Someone - presumably in London and likely within the Whitehall machine - has hung him out to dry, making one of the pivotal jobs in British diplomacy almost impossible.
And the hunt to find the leaker will come too late to save his relationship with the administration he has so assiduously courted for two and a half years.
When the ambassador phones the White House to discuss Iran policy, or the National Security Council to talk about the Syrian situation, will anyone answer the phone?
The great irony is that almost everyone in this town, even in the West Wing, shares Darroch’s analysis of the dysfunction and chaos in the White House.
But the Trump Administration holds grudges and nurtures grievances.
And doing business with the president’s critics is career-ending.
So those phone calls from the British Residence on Massachusetts Avenue may go unanswered.
The president declared Sunday night, talking of Sir Kim: “We are not big fans of that man and he has not served the UK well...I can say things about him but I won’t bother.”
That appears mild, but is actually brutal.
Sir Kim is the man who has spent the last year of his life organising the president’s recent state visit to the UK.
As I mentioned on News at Ten on Sunday night, I have known Sir Kim for over 20 years, and watched him operate in London, Brussels and Washington.
He is both well-respected by his interlocutors and remarkably straightforward.
His critics will say that he is a believer in the European project - the Nigel Farage line of attack - but if that is a sin then the next British prime minister can close down the entire Foreign and Commonwealth Office.
You do diplomacy because you believe in networks, shared values, and regional and global cooperation.

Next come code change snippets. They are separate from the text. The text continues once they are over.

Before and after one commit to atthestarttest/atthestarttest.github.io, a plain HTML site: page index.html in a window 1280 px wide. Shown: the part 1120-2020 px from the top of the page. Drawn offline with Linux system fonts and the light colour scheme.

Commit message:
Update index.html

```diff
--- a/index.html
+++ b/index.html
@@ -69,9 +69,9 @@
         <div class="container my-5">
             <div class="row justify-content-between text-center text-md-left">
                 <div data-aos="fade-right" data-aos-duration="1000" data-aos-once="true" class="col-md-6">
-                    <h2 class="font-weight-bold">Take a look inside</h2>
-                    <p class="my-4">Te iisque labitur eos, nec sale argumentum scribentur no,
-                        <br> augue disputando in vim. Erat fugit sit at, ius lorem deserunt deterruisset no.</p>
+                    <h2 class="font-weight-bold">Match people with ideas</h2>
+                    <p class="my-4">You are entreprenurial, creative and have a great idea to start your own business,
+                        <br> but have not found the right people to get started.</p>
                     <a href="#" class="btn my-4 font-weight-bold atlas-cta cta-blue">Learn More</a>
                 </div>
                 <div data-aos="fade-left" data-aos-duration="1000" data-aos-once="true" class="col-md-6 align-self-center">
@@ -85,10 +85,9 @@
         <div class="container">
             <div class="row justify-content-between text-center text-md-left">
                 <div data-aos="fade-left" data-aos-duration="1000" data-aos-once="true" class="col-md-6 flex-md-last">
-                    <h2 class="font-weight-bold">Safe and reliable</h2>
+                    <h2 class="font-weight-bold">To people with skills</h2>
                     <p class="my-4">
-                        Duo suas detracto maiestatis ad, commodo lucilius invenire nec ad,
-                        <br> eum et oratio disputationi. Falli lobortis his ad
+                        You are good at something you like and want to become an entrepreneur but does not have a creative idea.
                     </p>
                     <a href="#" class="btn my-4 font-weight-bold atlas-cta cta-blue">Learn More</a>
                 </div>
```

From the very outset of the Trump Presidency, Downing Street sought to charm, flatter and cajole the new president.
The State Visit was the climax of that “flood the zone” effort.
The Queen herself was deployed to ensure that Trump felt that Britain loved and respected him.
Now that is all in danger.
Questions loom for British diplomacy and for the new prime minister.
Is it better to send a committed Brexiteer to be the next ambassador to the US, someone who will be entirely comfortable schmoozing in the bar of Washington’s Trump International Hotel?
Or is it more critical than ever to put in a candid and experienced diplomat, to show that the professionalism of the Foreign Office will not be compromised by a leaker with an agenda?